Personalized Learning: Start with the Teacher
I had the opportunity to attend a symposium this week, sponsored by SIIA, in partnership with ASCD and CCSO titled "Innovate to Educate: A Symposium on [Re]Design for Personalized Learning." This session brought together educators, technology leaders and others interested in collaborating on the topic of personalized learning.
While there were numerous themes over the two-days, one of the key questions that these discussions and debates raised for me related not to the changes for students, but to the changing role and needs of teachers in a more systemic approach to personalized learning. What struck me was this thought: if we truly want to move to a method of personalized learning for our students, does it not stand to reason that the way that teachers gain their continued professional development as life-long learners must also evolve?
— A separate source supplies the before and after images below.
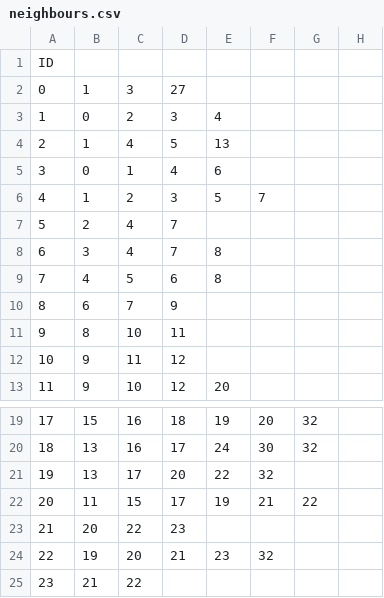
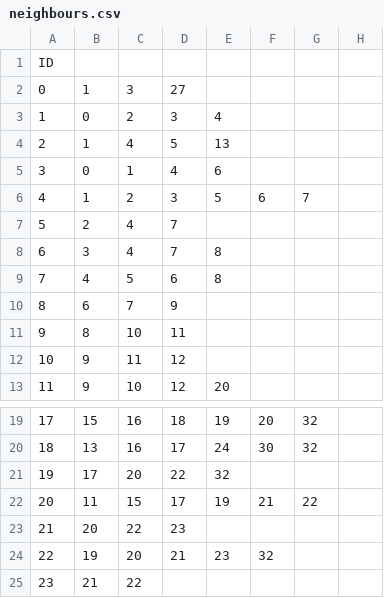
Before and after one commit to kevinamorim/RISKA, a CSV file: Riska/assets/neighbours.csv, drawn as a sheet; only a part is shown, gaps mark what is left out.

```diff
--- a/Riska/assets/neighbours.csv
+++ b/Riska/assets/neighbours.csv
@@ -5,3 +5,3 @@ ID;;;;;;;
 3;0;1;4;6;;;
-4;1;2;3;5;7;;
+4;1;2;3;5;6;7;
 5;2;4;7;;;;
@@ -20,3 +20,3 @@ ID;;;;;;;
 18;13;16;17;24;30;32;
-19;13;17;20;22;32;;
+19;17;20;22;32;;;
 20;11;15;17;19;21;22;
```
Also changed, not shown: Riska/assets/regions.csv, 12 other files.
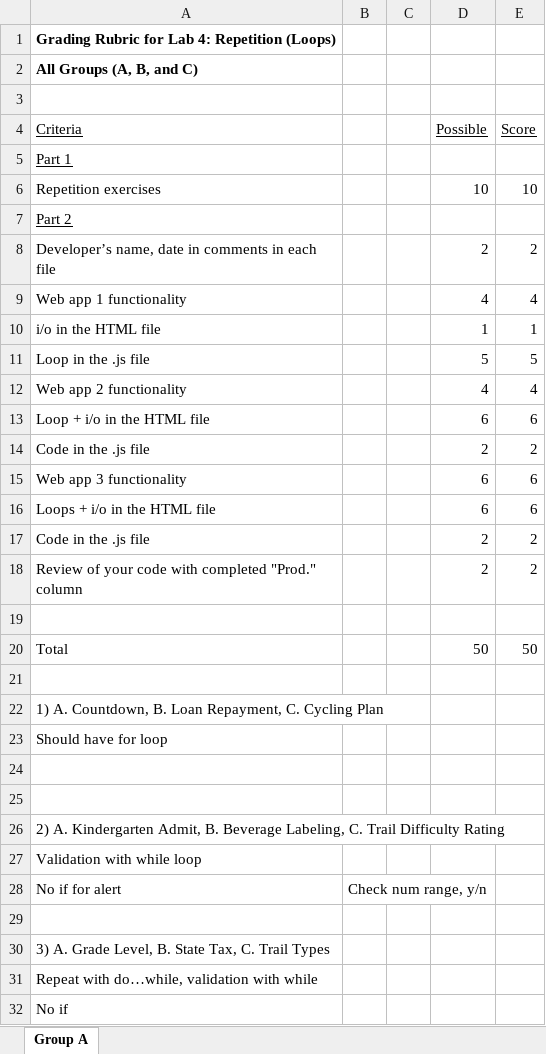
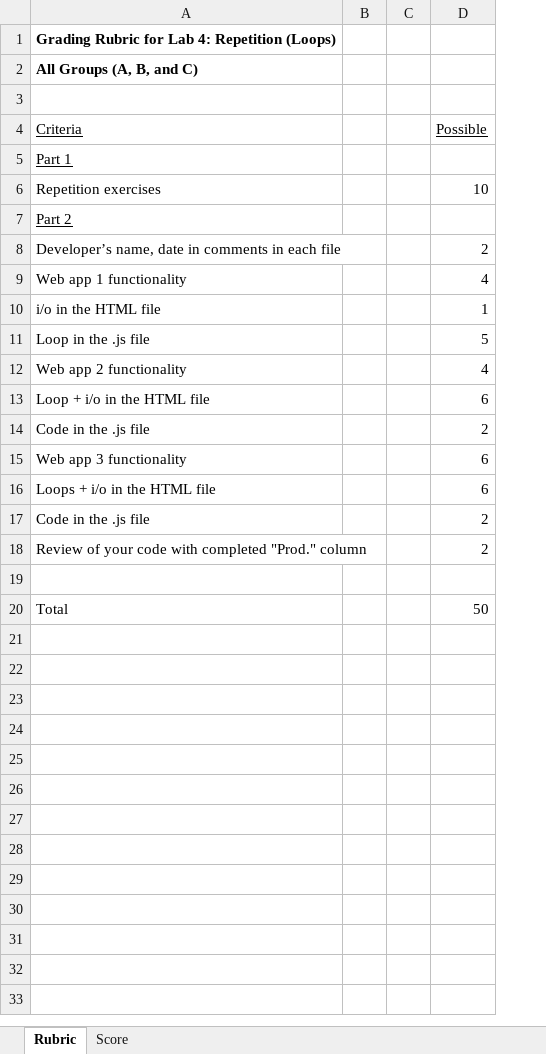
Before and after one commit to LCC-CIT/CS133JS-CourseMaterials, an Excel workbook: Labs/Lab04/CS133JS_Lab04_Rubric.xlsx, sheet Rubric, drawn as a sheet; values as stored, in another font and other column widths than the file's, no borders; removed rows and columns are numbered as before the commit, all else as after; the diff names each change by its address in the sheet, - before the commit and + after, or states it on an @@ line.

Commit message:
New practice problems and format change to rubric

```diff
--- a/Labs/Lab04/CS133JS_Lab04_Rubric.xlsx (sheet Rubric)
+++ b/Labs/Lab04/CS133JS_Lab04_Rubric.xlsx (sheet Rubric)
-sheet tab: Group A
+sheet tab: Rubric
+sheet tab: Score
-column B, empty
+column B, empty
-column E (Score), rows 6-20: 10 |  | 2 | 4 | 1 | 5 | 4 | 6 | 2 | 6 | 6 | 2 | 2 |  | 50
-row 21: (empty)
-row 22: 1) A. Countdown, B. Loan Repayment, C. Cycling Plan
-row 23: Should have for loop
-row 24: (empty)
-row 25: (empty)
-row 26: 2) A. Kindergarten Admit, B. Beverage Labeling, C. Trail Difficulty Rating
-row 27: Validation with while loop
-row 28: No if for alert | Check num range, y/n
-row 29: (empty)
-row 30: 3) A. Grade Level, B. State Tax, C. Trail Types
-row 31: Repeat with do…while, validation with while
-row 32: No if
```
Also changed, not shown: 2 other files.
Much of the two-days focused on the fact that the way we teach our children has evolved little in the past many decades--it remains teaching within a box that focuses on a factory model. But couldn’t the same be said of the way that we support teacher professional development? If the goal of personalized learning for students is to meet these learners where they are at and then walk beside them to facilitate learning through different modalities and around varying areas of interests, shouldn’t we be modeling this approach in the ways that LEAs facilitate and encourage teacher development? Certainly there are teachers who proactively seek their own methods and learning communities for continued growth, but is that enough if we expect to impact real change in delivering more personalized learning to our children? Let’s challenge ourselves to consider new and innovative ways to provide the support systems needed for this evolving approach to education.